■ Data for processing:
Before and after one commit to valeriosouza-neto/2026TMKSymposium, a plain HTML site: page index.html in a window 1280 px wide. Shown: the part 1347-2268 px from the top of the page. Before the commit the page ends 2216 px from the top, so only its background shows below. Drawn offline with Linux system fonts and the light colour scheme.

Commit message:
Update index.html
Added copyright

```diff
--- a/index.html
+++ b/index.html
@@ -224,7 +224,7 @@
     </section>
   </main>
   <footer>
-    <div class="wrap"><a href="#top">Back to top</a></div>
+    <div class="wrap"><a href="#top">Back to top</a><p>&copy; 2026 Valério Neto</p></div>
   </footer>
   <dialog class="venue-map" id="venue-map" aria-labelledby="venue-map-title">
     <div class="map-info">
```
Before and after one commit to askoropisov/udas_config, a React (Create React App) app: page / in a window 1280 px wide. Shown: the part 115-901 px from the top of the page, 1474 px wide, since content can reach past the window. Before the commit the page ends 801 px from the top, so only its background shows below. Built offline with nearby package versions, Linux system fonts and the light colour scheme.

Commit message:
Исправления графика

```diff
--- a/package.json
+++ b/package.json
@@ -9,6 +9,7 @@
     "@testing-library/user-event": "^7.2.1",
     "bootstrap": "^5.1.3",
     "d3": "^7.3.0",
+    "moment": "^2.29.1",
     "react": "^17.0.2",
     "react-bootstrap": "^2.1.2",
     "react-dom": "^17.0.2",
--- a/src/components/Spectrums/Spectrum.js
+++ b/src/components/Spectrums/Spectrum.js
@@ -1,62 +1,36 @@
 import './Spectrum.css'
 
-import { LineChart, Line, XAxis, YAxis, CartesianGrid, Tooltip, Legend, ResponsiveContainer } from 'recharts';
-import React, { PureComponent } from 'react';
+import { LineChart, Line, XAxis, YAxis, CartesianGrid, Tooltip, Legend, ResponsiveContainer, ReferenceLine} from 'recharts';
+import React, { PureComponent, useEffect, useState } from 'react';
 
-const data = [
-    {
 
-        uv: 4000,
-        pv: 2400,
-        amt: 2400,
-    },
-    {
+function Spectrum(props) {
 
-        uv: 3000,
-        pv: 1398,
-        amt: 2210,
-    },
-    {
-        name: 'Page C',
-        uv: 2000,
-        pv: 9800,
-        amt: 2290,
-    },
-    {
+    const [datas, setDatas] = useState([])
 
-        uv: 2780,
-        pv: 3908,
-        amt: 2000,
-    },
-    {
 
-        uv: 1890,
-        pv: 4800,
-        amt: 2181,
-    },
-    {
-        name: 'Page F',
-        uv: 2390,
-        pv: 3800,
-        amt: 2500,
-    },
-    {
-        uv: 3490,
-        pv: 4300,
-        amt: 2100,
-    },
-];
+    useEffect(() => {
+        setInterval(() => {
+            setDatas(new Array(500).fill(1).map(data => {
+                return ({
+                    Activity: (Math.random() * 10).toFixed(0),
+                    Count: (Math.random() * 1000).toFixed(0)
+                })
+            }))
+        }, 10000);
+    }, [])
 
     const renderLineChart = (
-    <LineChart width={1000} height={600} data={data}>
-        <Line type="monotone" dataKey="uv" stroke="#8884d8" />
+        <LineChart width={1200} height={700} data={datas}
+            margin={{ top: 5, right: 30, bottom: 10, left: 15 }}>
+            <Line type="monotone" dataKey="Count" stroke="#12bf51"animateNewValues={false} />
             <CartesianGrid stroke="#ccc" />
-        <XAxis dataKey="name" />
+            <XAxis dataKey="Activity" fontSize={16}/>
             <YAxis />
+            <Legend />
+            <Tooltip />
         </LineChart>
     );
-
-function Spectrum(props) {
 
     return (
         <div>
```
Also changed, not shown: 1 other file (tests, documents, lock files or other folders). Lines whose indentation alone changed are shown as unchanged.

■ Your task: Where does the string "Spectrum" appear in the records above? Show every line that holds it.

■ Written solution:
--- a/src/components/Spectrums/Spectrum.js
+++ b/src/components/Spectrums/Spectrum.js
 import './Spectrum.css'
+function Spectrum(props) {
-function Spectrum(props) {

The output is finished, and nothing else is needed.